“If you see something, say something” became a popular slogan in the aftermath of 9/11; however, my eyes bore witness to a number of situations that remained unspoken for more than nine or eleven years. Raised in a ginormous, loving, familial environment replete with its own rendition of This Christmas, Almost Christmas, Boyz N Da Hood and any Tyler Perry movie ever made, I adopted a survival method of pretending not to see anything and to pray that the moments would pass.
However, my curious mind silently pondered why there were as many empty 50ML bottles of E&J Brandy in my house as there were Lego blocks. I was fascinated about how my sister who is seven years my senior in age is cognitively along a spectrum of being my age or younger. I initially did not find it odd on occasions in which the three of us would camp out in our car outside of our house for weeks instead of going inside. Even to this day as I navigate the streets as a proud pedestrian, I sometimes find myself questioning how my cousin couldn’t see a minivan coming his way when he was 20 years old, or how another cousin would pursue a career as a bungee jumper and forget his equipment.
Yet these thoughts were only reported to the Department of Silence located at Stay in Your Lane Blvd at A Child’s Place. However, it wasn’t until an unexpected trip home in my late teens to witness my mother’s descent six feet underground that the silence began to break. I could not simply pray away the image of my mother – who could easily pass for someone in her twenties – now resting eternally.
The burden of these instances of inaction, complacency and repression served as the impetus for my interest in the Mental Health First Aid trainings hosted by ThriveNYC. I was further compelled by the Mayor’s Office explicit mention of my fraternity, Alpha Phi Alpha Fraternity Inc., as a partnering entity of Brother’s Thrive, and my role as a Director of College Counseling through the CollegeBound Initiative inspired me to complete the certifications for youth, adults and seniors.
Now equipped and empowered with ALGEE – Mental Health First Aid’s 5-step action plan – I feel more confident navigating the uncomfortable, awkward and taboo situations if and when they arise. Additionally, I have found solace and peace with my past as I know and trust that everything that transpired was essential to my growth and journey that ensued.
Professionally, the trainings have only further enhanced my effectiveness as a college essay coach to assist students articulate their lived experiences and transformation. In volunteering this summer as a college coach and essay writing tutor for Harlem Educational Activities Fund (HEAF), NYU College Access Leadership Institute (CALI) and Peer Forward (formerly known as College Summit), I integrated some of the training techniques such as distinguishing between signs and symptoms of mental health and substance use challenges to empower students to gain greater perspective with their personal narrative.

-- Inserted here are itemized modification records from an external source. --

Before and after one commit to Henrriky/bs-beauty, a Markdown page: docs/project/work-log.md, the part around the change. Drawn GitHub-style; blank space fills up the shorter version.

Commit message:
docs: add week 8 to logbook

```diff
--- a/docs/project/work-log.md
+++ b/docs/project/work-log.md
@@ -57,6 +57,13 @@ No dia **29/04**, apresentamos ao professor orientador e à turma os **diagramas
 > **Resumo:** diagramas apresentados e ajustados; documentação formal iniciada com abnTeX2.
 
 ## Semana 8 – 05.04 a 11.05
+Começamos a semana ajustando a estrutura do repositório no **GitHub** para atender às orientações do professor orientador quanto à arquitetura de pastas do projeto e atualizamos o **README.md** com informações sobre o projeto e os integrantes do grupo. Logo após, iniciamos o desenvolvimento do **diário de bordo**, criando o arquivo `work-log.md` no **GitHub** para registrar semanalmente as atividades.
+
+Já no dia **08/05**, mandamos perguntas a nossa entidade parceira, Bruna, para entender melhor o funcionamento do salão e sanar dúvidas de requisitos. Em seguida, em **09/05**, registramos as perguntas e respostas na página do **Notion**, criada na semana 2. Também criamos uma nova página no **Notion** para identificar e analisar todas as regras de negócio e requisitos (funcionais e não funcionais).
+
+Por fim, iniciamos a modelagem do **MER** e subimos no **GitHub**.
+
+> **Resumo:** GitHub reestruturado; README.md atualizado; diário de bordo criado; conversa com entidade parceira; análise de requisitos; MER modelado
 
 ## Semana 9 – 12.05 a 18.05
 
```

My eyes are now trained to know exactly what is being seen, and my tongue is trained to know what needs to be said. With my eyes opened and head raised, my charge today is to become a certified Mental Health First Aid Instructor and to continue encouraging as many people as possible to acquire the skill of knowing what is being seen and what needs to be said.
Giovanni Gallaread is an avid believer in “paying it forward.” He’s in the business of higher education and considers himself an advocate for social justice by means of education. While engaged in a number of endeavors, Giovanni primarily serves as a Director of College Counseling through the CollegeBound Initiative, empowering New York City’s youth to overcome the odds and exceed the evens.